## Assignment
If a line in the entries below includes "align", show that line.

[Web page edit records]
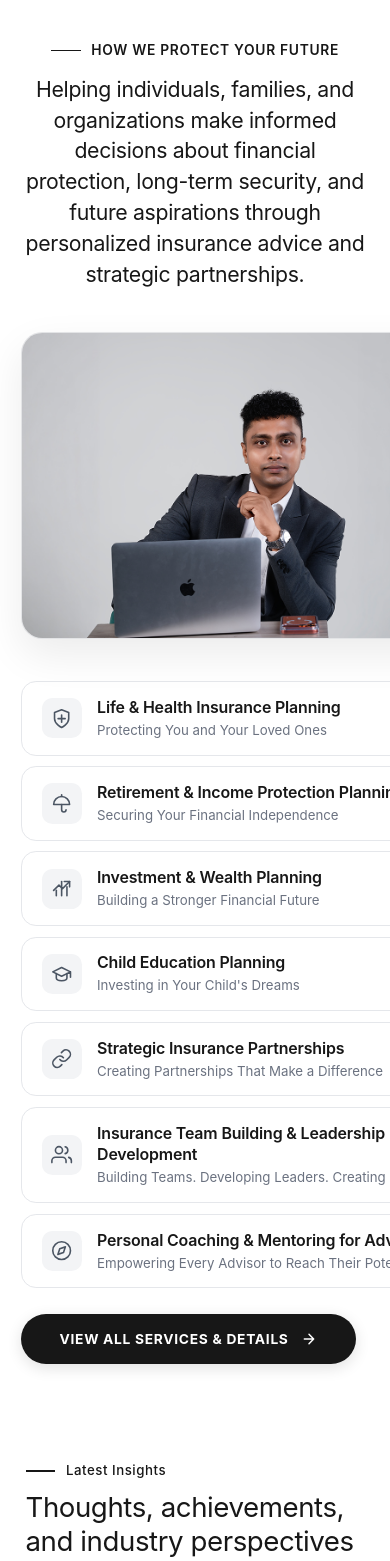
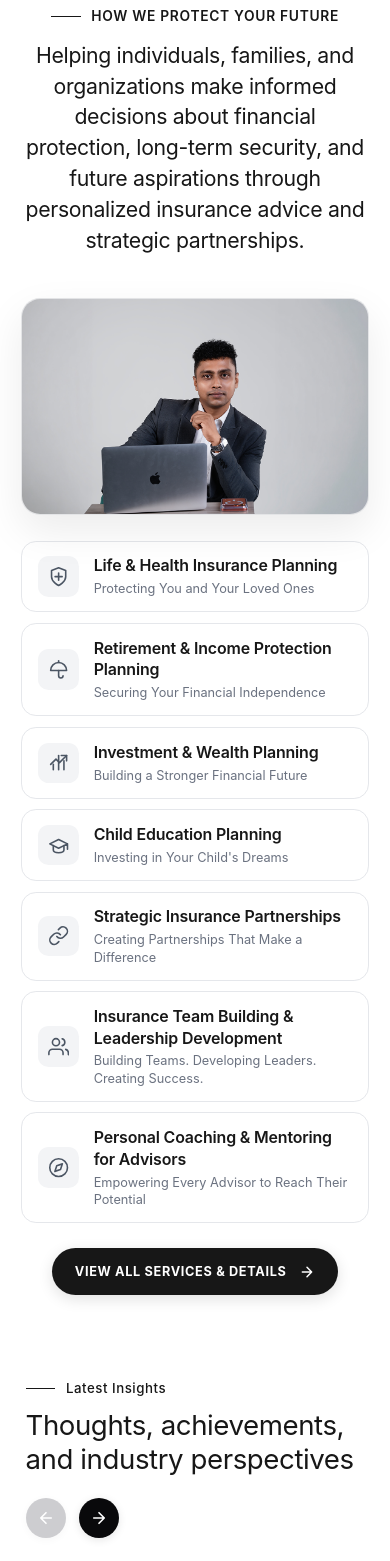
Before and after one commit to ChemyDigi/pk-web, a Next.js app: page / in a window 390 px wide. Shown: the part 3178-4739 px from the top of the page. Built offline with nearby package versions, Linux system fonts and the light colour scheme; no server answers; a web font is replaced by a local one.

Commit message:
fix(home): improve services section mobile responsiveness, image framing, and card layout

```diff
--- a/css/home/HomeServices.css
+++ b/css/home/HomeServices.css
@@ -8,8 +8,8 @@
   width: 100%;
   background-color: #ffffff;
   color: #171717;
-  padding-top: 5.5rem;
-  padding-bottom: 3.5rem;
+  padding-top: 3.5rem;
+  padding-bottom: 2.75rem;
   overflow: hidden;
   box-sizing: border-box;
 }
@@ -268,9 +268,15 @@
 .home-services-grid {
   display: grid;
   grid-template-columns: 1fr;
-  row-gap: 2.5rem;
+  row-gap: 1.5rem;
   column-gap: 3rem;
   align-items: stretch;
+}
+
+@media (min-width: 640px) {
+  .home-services-grid {
+    row-gap: 2rem;
+  }
 }
 
 @media (min-width: 1024px) {
@@ -302,14 +308,20 @@
 .home-services-image-card {
   position: relative;
   width: 100%;
-  aspect-ratio: 16 / 11;
-  min-height: 280px;
-  max-height: 420px;
-  border-radius: 1.25rem;
+  aspect-ratio: 16 / 10;
+  border-radius: 1.125rem;
   overflow: hidden;
   box-shadow: 0 16px 40px rgba(0, 0, 0, 0.08);
   background-color: #f1f2f4;
   border: 1px solid rgba(0, 0, 0, 0.06);
+}
+
+@media (min-width: 640px) {
+  .home-services-image-card {
+    aspect-ratio: 16 / 9;
+    max-height: 380px;
+    border-radius: 1.25rem;
+  }
 }
 
 @media (min-width: 1024px) {
@@ -324,7 +336,7 @@
 
 .home-services-img {
   object-fit: cover;
-  object-position: center 20%;
+  object-position: center 8%;
   transition: transform 0.6s cubic-bezier(0.16, 1, 0.3, 1);
 }
 
@@ -367,13 +379,20 @@
 .home-services-item-card {
   display: flex;
   align-items: center;
-  gap: 0.875rem;
-  padding: 0.875rem 1.15rem;
+  gap: 0.75rem;
+  padding: 0.8125rem 0.95rem;
   background: #ffffff;
   border: 1px solid #e5e7eb;
   border-radius: 0.875rem;
   cursor: default;
   transition: border-color 0.25s ease, background-color 0.25s ease, box-shadow 0.25s ease;
+}
+
+@media (min-width: 440px) {
+  .home-services-item-card {
+    gap: 0.875rem;
+    padding: 0.875rem 1.15rem;
+  }
 }
 
 @media (min-width: 640px) {
@@ -455,19 +474,19 @@
 }
 
 .home-services-item-tagline {
-  font-size: 0.78125rem;
+  font-size: 0.75rem;
   color: #6b7280;
   margin: 0.2rem 0 0 0;
   line-height: 1.35;
-  white-space: nowrap;
-  overflow: hidden;
-  text-overflow: ellipsis;
   transition: color 0.2s ease;
 }
 
 @media (min-width: 640px) {
   .home-services-item-tagline {
     font-size: 0.8125rem;
+    white-space: nowrap;
+    overflow: hidden;
+    text-overflow: ellipsis;
   }
 }
 
@@ -485,11 +504,14 @@
   margin-top: 1.5rem;
   display: flex;
   align-items: center;
+  justify-content: center;
+  width: 100%;
 }
 
 @media (min-width: 640px) {
   .home-services-cta-row {
     margin-top: 1.75rem;
+    justify-content: flex-start;
   }
 }
 
@@ -501,14 +523,23 @@
   border-radius: 9999px;
   background-color: #171717;
   color: #ffffff;
-  padding: 0.875rem 2.25rem;
-  font-size: 0.8125rem;
+  padding: 0.8125rem 1.35rem;
+  font-size: 0.75rem;
   font-weight: 700;
   letter-spacing: 0.05em;
   text-transform: uppercase;
   text-decoration: none;
   box-shadow: 0 4px 15px rgba(0, 0, 0, 0.12);
   transition: all 0.3s cubic-bezier(0.16, 1, 0.3, 1);
+  max-width: 100%;
+  text-align: center;
+}
+
+@media (min-width: 440px) {
+  .home-services-explore-btn {
+    padding: 0.875rem 2rem;
+    font-size: 0.8125rem;
+  }
 }
 
 @media (min-width: 640px) {
```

## Solution to this task
   align-items: stretch;
   align-items: center;
   align-items: center;
+  text-align: center;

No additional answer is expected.